Today is once again one of those days when I will not have much time for research and writing, so I am going to share with you a document that I received in an e-mail about a week ago. The e-mail came to me from a relatively new German friend of our museum, Hartmut Mensendiek. Hartmut is a descendant from the Mahnken family. It was a very short e-mail with an attachment. Here is the e-mail.
The blog post that Hartmut refers to in his e-mail was the one titled, M.M. and P.P. That post discussed the marriage of Maria Mahnken and Peter Perschbacher.
I gave brief thought to making Hartmut’s attached Word document into a regular post, but it didn’t take me long to figure out that would take up time that I do not have today. I won’t bore you with the details about how tedious that process would be. Instead, I have decided to merely attach his document to this post, and you should be able to click on it to open it up as a Word document.
I am no expert at reading German, but I still found it interesting to see a previous post that I had written put into German. It was also a challenge to figure out what was added to my post. I still haven’t figured that all out. The additional photographs and documents also add more to my original story, and for that, I am very appreciative. Below is the link to Hartmut’s Word document.
In my first Perschbacher post, I mentioned that it may have been connected to Gerald Perschbacher, a noted genealogist himself. I have since heard from Gerald, and that connection was confirmed. I believe Gerald also knows his German and may find this document especially interesting. I should also point out that this post will finally give another German fan of this blog, Lutz Backmann, the opportunity to read something in his own language.
I also want to let you know that my friend, Fred Eggers, has promised to write a few posts soon when I will be making another one of my family trips to visit grandchildren. I’m sure they will be very interesting. I will use this opportunity to thank Fred ahead of time for giving me this welcome break from writing.
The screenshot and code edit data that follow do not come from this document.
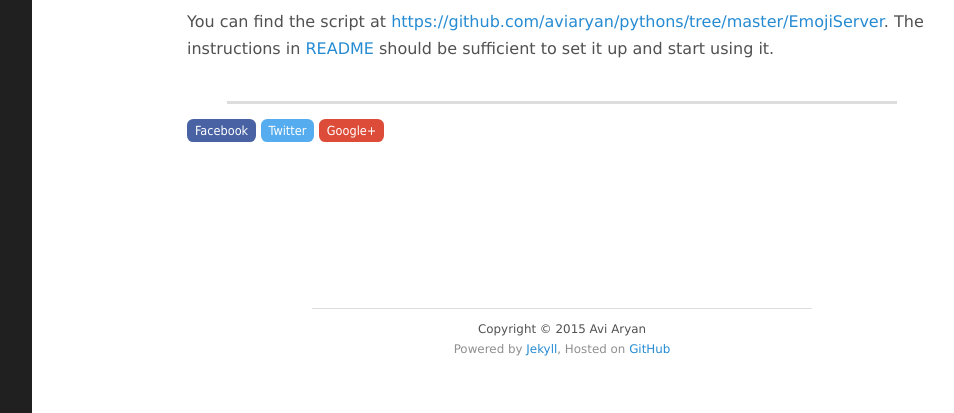
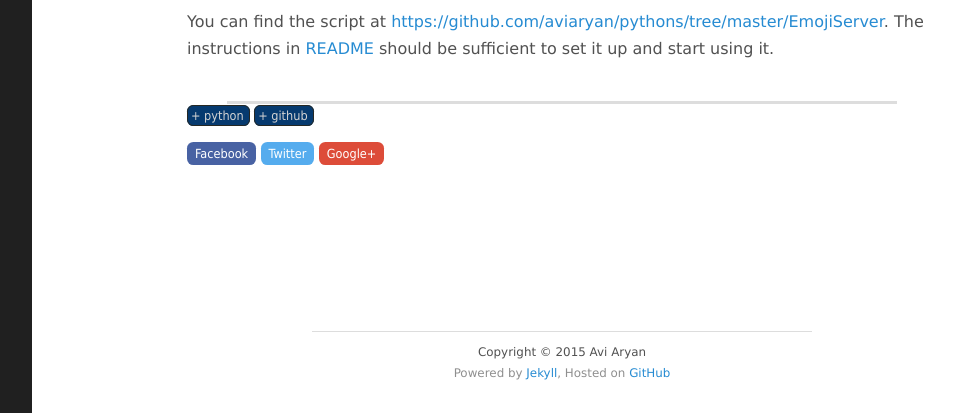
Before and after one commit to aviaryan/aviaryan.github.com-retired-2018, a Jekyll site: the page built from _posts/2015-09-02-EmojiServer.md, in a window 1280 px wide and 1090 px high, cut to the strip 677-1090 px from the top of the window. Shown: the whole strip, without its empty margins (188-1142 px from the left). Built offline with Jekyll 4.4.1, drawn with Linux system fonts in a browser that asks for light colours; Markdown is read by kramdown in place of the engine named in the settings.

Commit message:
added tags in post

```diff
--- a/_posts/2015-09-02-EmojiServer.md
+++ b/_posts/2015-09-02-EmojiServer.md
@@ -1,6 +1,7 @@
 ---
 layout: post
 title: Emojis offline
+tags: python github
 ---
 
 I am often in need of some [emojis](http://emoji.muan.co/) when committing on my github repos. As I don't have an *always on* Internet connection, I had to sacrifice them when I was not online.
```
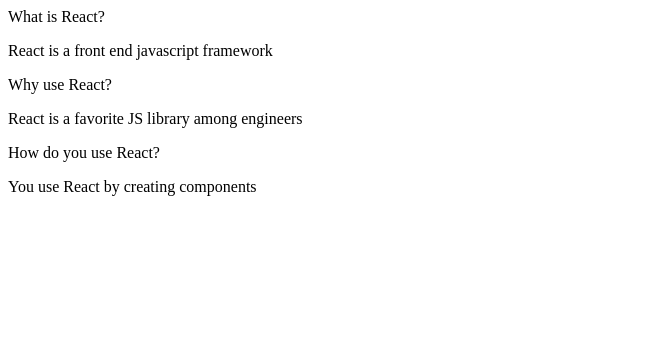
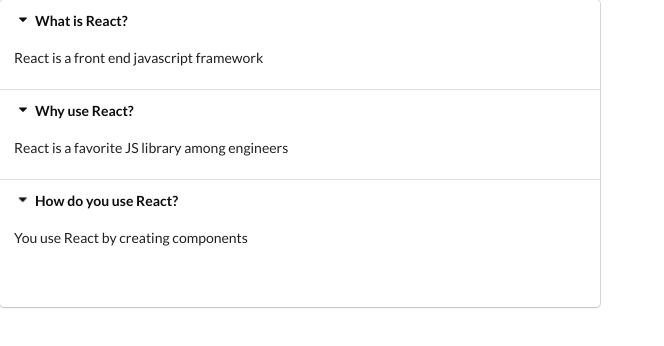
Before and after one commit to shubhkush1234/widgets-hooks-app, a React (Create React App) app: page / in a window 1280 px wide. Shown: the top 346 px of the page, without its empty margins (0-664 px from the left). Built offline with nearby package versions, Linux system fonts and the light colour scheme.

Commit message:
added basic accordion

```diff
--- a/public/index.html
+++ b/public/index.html
@@ -8,6 +8,10 @@
     <meta
       name="description"
       content="Web site created using create-react-app"
+    />
+    <link
+      rel="stylesheet"
+      href="https://cdnjs.cloudflare.com/ajax/libs/semantic-ui/2.4.1/semantic.min.css"
     />
     <link rel="apple-touch-icon" href="%PUBLIC_URL%/logo192.png" />
     <!--
--- a/src/components/Accordion.js
+++ b/src/components/Accordion.js
@@ -1,10 +1,22 @@
-import React from 'react';
+import React , {useState} from 'react';
 
 const Accordion = ({ items }) => {
-  const renderedItems = items.map((item) => {
+
+
+  const [activeIndex, setActiveIndex] = useState(null)
+
+  const onTitleClick = (index) => {
+    console.log("clicked", index);
+    setActiveIndex(index);
+  }
+
+
+  const renderedItems = items.map((item, index) => {
     return (
       <React.Fragment key={item.title}>
-        <div className="title active">
+        <div className="title active"
+          onClick={() => onTitleClick(index)}
+        >
           <i className="dropdown icon"></i>
           {item.title}
         </div>
@@ -15,7 +27,9 @@ const Accordion = ({ items }) => {
     );
   });
 
-  return <div className="ui styled accordion">{renderedItems}</div>;
+  return <div className="ui styled accordion">
+            {renderedItems} <h1>{activeIndex}</h1>
+        </div>;
 };
 
 export default Accordion;
```
Also changed, not shown: 2 other files (tests, documents, lock files or other folders).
Also, I thank Hartmut Mansendiek for his contribution to this post. Perhaps you can contribute more to our blog in the future. Or maybe you should start your own version of our blog over in Germany.